* [Task statement]:
Lines from the records below that contain the word "NextPage" are to be copied out.

(Code change snippets)
__________

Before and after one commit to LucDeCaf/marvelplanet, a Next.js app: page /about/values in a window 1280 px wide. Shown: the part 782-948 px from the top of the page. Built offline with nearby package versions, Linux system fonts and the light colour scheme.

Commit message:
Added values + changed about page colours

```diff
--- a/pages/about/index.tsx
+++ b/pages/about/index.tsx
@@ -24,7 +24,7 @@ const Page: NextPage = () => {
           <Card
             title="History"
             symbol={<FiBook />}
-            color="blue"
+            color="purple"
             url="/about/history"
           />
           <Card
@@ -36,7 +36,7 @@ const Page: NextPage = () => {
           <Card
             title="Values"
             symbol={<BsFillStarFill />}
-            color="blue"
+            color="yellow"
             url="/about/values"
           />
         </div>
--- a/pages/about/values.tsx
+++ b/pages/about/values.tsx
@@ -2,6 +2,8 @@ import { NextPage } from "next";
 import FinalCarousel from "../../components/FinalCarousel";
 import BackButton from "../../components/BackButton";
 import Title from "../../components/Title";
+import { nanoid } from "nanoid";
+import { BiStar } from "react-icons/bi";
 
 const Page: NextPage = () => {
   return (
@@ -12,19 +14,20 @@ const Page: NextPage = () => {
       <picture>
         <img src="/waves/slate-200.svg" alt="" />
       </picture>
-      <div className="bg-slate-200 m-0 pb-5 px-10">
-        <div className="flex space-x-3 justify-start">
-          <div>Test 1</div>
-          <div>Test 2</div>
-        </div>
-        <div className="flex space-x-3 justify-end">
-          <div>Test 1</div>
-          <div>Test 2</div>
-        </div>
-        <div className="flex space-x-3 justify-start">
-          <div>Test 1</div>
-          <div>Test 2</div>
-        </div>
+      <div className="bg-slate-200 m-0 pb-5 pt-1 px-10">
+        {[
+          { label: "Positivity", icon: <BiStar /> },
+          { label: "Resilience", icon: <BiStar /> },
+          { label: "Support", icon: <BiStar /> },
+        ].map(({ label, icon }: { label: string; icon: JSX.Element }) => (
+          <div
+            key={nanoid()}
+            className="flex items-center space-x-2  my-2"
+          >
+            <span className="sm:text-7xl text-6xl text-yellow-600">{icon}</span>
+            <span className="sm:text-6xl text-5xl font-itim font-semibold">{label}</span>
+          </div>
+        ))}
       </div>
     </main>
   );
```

__________

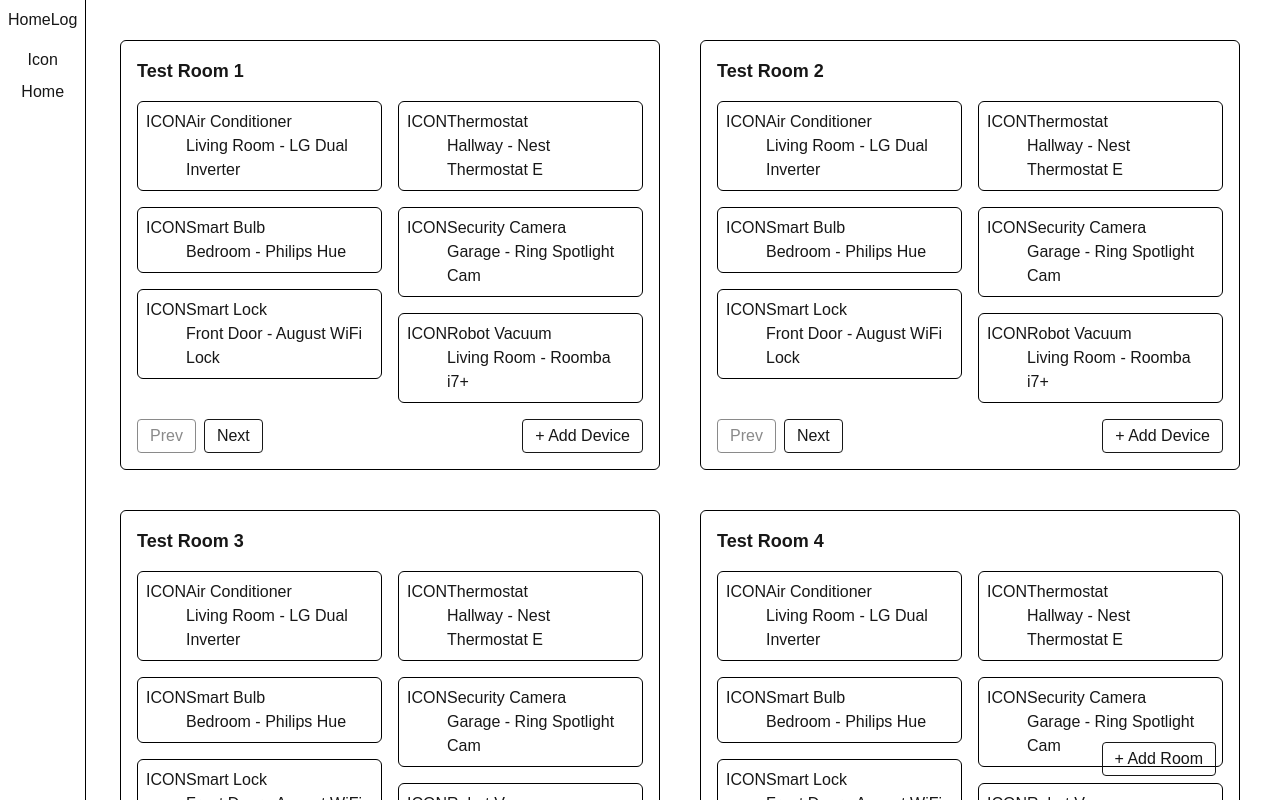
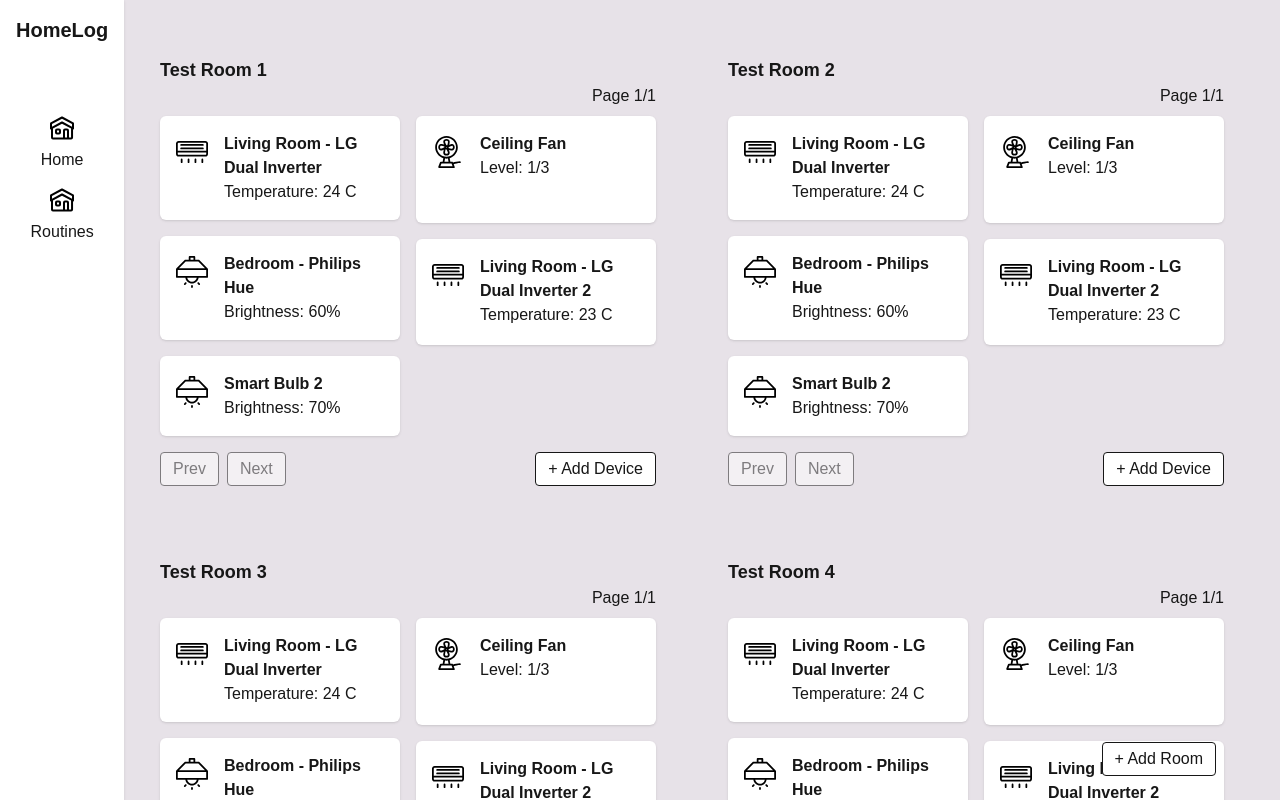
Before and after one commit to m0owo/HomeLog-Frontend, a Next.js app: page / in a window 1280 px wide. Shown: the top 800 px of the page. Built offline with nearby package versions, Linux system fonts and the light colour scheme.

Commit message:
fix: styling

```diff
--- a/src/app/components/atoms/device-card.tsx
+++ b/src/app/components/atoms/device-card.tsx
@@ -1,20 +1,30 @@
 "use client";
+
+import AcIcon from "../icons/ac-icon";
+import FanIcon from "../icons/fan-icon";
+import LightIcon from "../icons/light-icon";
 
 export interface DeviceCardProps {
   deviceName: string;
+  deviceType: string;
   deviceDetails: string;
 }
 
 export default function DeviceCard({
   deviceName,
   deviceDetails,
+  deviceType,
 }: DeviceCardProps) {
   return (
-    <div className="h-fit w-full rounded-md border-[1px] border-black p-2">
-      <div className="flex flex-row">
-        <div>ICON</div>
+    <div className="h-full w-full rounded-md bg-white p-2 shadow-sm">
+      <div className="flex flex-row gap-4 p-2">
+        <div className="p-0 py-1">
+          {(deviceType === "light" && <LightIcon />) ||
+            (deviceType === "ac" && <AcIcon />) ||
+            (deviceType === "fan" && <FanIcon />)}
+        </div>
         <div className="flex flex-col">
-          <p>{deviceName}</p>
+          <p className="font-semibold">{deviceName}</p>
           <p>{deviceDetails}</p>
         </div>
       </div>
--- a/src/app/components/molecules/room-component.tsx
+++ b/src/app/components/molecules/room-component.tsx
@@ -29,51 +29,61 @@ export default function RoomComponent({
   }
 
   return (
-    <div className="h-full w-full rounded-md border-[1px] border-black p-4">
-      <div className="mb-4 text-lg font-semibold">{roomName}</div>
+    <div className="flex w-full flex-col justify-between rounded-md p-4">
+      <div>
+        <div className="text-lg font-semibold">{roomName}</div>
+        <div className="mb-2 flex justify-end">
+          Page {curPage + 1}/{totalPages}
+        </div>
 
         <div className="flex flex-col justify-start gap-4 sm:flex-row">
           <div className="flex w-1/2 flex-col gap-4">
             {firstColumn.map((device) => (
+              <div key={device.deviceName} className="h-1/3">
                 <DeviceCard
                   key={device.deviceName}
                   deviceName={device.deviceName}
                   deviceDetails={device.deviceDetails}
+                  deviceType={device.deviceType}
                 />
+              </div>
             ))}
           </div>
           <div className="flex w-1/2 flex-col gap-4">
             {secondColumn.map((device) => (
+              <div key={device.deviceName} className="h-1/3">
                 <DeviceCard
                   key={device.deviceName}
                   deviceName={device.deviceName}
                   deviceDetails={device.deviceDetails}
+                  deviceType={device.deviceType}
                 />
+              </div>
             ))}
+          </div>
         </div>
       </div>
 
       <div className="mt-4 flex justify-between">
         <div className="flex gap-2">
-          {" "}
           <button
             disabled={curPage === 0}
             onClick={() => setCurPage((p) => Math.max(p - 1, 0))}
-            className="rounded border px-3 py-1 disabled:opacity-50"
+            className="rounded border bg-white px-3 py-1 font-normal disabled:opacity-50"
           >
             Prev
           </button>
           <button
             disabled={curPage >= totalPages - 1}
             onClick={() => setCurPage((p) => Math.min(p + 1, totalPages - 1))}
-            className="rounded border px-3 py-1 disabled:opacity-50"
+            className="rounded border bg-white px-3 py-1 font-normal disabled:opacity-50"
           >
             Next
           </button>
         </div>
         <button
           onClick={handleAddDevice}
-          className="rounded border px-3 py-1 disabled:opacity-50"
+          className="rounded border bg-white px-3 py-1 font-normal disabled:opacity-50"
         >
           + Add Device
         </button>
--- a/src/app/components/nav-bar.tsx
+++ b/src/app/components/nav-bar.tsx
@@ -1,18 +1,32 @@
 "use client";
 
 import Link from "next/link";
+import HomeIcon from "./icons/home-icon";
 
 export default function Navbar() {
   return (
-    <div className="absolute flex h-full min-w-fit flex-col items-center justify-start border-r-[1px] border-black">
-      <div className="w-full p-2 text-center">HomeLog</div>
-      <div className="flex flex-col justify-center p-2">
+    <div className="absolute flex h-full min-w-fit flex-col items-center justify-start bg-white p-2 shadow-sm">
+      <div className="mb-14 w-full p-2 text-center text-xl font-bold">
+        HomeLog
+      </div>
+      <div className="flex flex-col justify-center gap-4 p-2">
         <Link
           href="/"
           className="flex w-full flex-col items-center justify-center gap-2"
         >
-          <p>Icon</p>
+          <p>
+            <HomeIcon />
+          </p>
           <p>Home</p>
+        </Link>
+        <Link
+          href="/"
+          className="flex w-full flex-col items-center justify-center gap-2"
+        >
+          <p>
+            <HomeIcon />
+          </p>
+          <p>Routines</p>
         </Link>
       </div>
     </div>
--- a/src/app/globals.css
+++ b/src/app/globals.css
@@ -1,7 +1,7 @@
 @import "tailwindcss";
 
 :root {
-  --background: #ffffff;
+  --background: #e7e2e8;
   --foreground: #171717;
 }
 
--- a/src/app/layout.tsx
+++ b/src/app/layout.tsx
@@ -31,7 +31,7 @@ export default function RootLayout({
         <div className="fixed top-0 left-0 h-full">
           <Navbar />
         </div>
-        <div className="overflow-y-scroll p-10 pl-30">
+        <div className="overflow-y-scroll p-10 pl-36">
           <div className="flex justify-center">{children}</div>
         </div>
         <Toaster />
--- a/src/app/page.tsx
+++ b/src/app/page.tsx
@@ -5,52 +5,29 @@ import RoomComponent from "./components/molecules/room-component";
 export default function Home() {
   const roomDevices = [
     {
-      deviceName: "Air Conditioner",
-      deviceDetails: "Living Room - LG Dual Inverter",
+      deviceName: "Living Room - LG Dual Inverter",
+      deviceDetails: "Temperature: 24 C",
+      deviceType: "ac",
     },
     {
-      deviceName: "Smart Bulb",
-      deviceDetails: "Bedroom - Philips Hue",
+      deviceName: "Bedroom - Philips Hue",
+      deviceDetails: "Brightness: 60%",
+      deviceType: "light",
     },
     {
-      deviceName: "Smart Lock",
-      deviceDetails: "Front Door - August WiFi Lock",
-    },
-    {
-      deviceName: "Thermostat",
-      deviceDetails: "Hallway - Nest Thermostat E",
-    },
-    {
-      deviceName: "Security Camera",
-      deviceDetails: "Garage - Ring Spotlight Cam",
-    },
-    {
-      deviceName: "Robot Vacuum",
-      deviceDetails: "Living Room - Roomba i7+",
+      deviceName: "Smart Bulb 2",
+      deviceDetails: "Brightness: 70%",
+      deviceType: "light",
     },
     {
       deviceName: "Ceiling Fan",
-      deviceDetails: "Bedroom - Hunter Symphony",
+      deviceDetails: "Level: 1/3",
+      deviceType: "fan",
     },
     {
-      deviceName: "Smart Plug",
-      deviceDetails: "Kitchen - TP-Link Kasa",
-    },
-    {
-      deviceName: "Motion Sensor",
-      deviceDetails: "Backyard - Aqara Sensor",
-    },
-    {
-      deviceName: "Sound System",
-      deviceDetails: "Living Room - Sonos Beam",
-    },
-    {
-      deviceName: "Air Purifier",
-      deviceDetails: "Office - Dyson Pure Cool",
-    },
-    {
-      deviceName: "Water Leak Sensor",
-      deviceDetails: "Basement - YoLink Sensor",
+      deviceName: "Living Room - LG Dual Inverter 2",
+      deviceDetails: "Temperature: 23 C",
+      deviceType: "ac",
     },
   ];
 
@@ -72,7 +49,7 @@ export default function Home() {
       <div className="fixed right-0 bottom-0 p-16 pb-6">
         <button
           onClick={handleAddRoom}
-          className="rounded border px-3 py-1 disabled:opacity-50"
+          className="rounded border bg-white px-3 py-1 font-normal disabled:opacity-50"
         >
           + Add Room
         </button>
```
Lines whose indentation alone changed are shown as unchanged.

__________

* [Your response]:
@@ -24,7 +24,7 @@ const Page: NextPage = () => {
@@ -36,7 +36,7 @@ const Page: NextPage = () => {
@@ -2,6 +2,8 @@ import { NextPage } from "next";
 const Page: NextPage = () => {
@@ -12,19 +14,20 @@ const Page: NextPage = () => {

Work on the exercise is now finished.